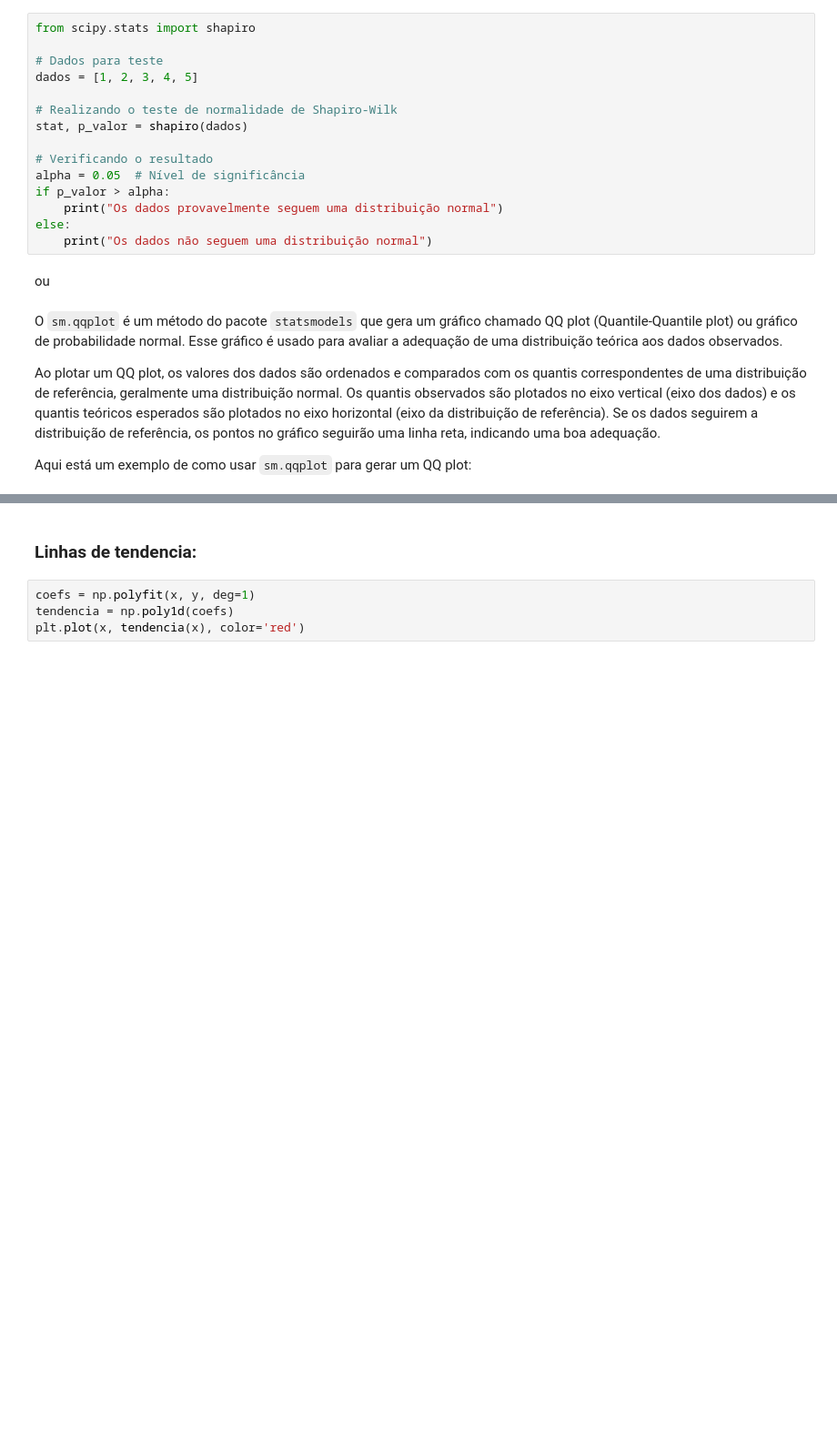
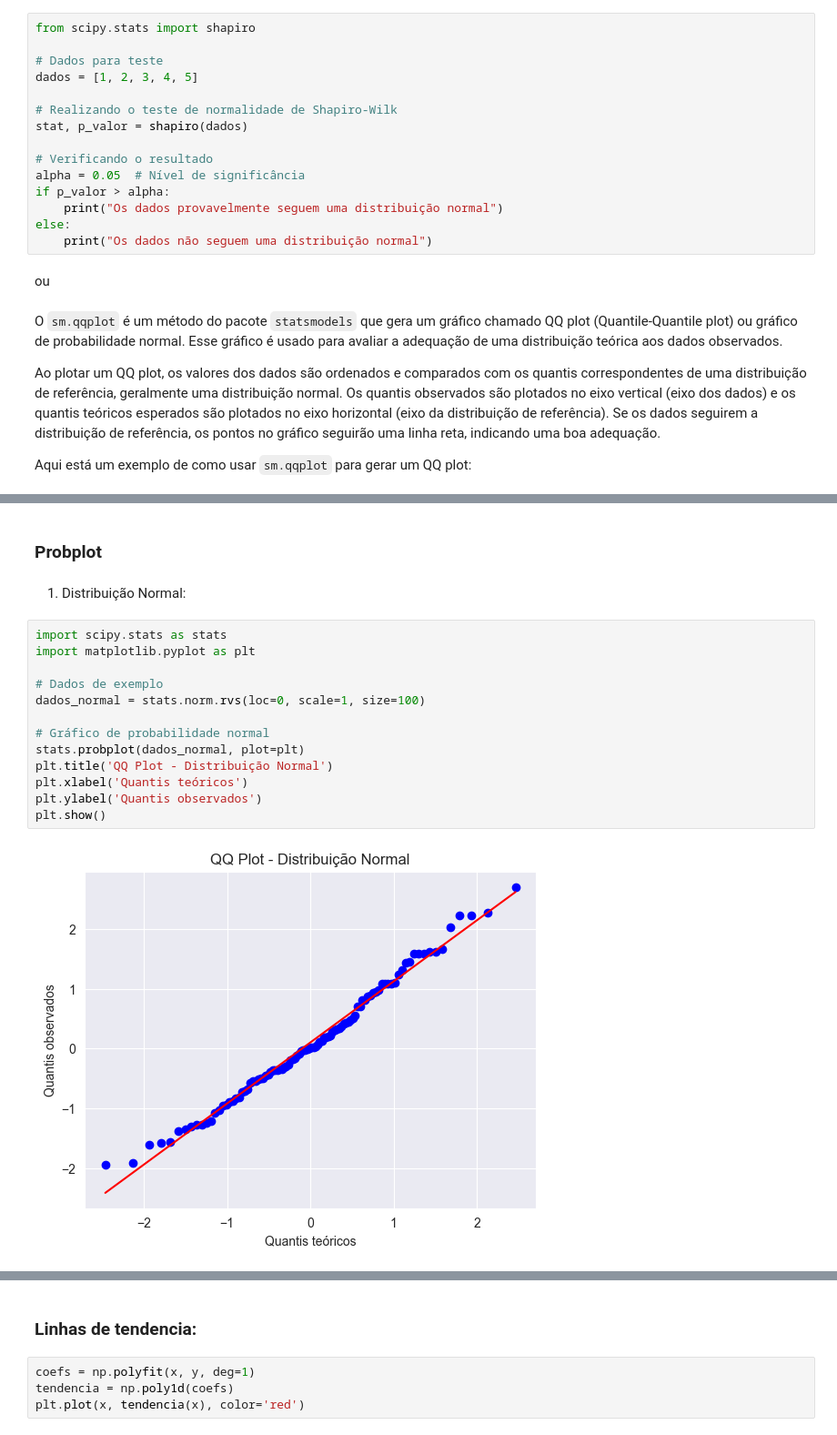
Before and after one commit to NULLBYTE-RGH/Sistemas-e-Sinais, a Jupyter notebook: Resumo.ipynb, the cells around one changed output, grey strips where cells are left out. Shown: that part at 91% size. Cells and saved outputs as stored; diff of their text form; blank space fills up the shorter version.

```diff
--- a/Resumo.ipynb
+++ b/Resumo.ipynb
@@ -779,3 +832,22 @@ Poisson: stats.poisson
 Geométrica: stats.geom
 Hipergeométrica: stats.hypergeom
 Negative Binomial: stats.nbinom
+# %% [markdown]
+### Probplot
+# %% [markdown]
+1. Distribuição Normal:
+# %%
+import scipy.stats as stats
+import matplotlib.pyplot as plt
+
+# Dados de exemplo
+dados_normal = stats.norm.rvs(loc=0, scale=1, size=100)
+
+# Gráfico de probabilidade normal
+stats.probplot(dados_normal, plot=plt)
+plt.title('QQ Plot - Distribuição Normal')
+plt.xlabel('Quantis teóricos')
+plt.ylabel('Quantis observados')
+plt.show()
+# %% [output]
+[figure, added]
```
Also changed, not shown: parts of 14 cells of this notebook.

+ + + +

- _Aim of the task_
Return an exact copy of the data above, apart from any pictures.

- _Response below_
Before and after one commit to NULLBYTE-RGH/Sistemas-e-Sinais, a Jupyter notebook: Resumo.ipynb, the cells around one changed output, grey strips where cells are left out. Shown: that part at 91% size. Cells and saved outputs as stored; diff of their text form; blank space fills up the shorter version.

```diff
--- a/Resumo.ipynb
+++ b/Resumo.ipynb
@@ -779,3 +832,22 @@ Poisson: stats.poisson
 Geométrica: stats.geom
 Hipergeométrica: stats.hypergeom
 Negative Binomial: stats.nbinom
+# %% [markdown]
+### Probplot
+# %% [markdown]
+1. Distribuição Normal:
+# %%
+import scipy.stats as stats
+import matplotlib.pyplot as plt
+
+# Dados de exemplo
+dados_normal = stats.norm.rvs(loc=0, scale=1, size=100)
+
+# Gráfico de probabilidade normal
+stats.probplot(dados_normal, plot=plt)
+plt.title('QQ Plot - Distribuição Normal')
+plt.xlabel('Quantis teóricos')
+plt.ylabel('Quantis observados')
+plt.show()
+# %% [output]
+[figure, added]
```
Also changed, not shown: parts of 14 cells of this notebook.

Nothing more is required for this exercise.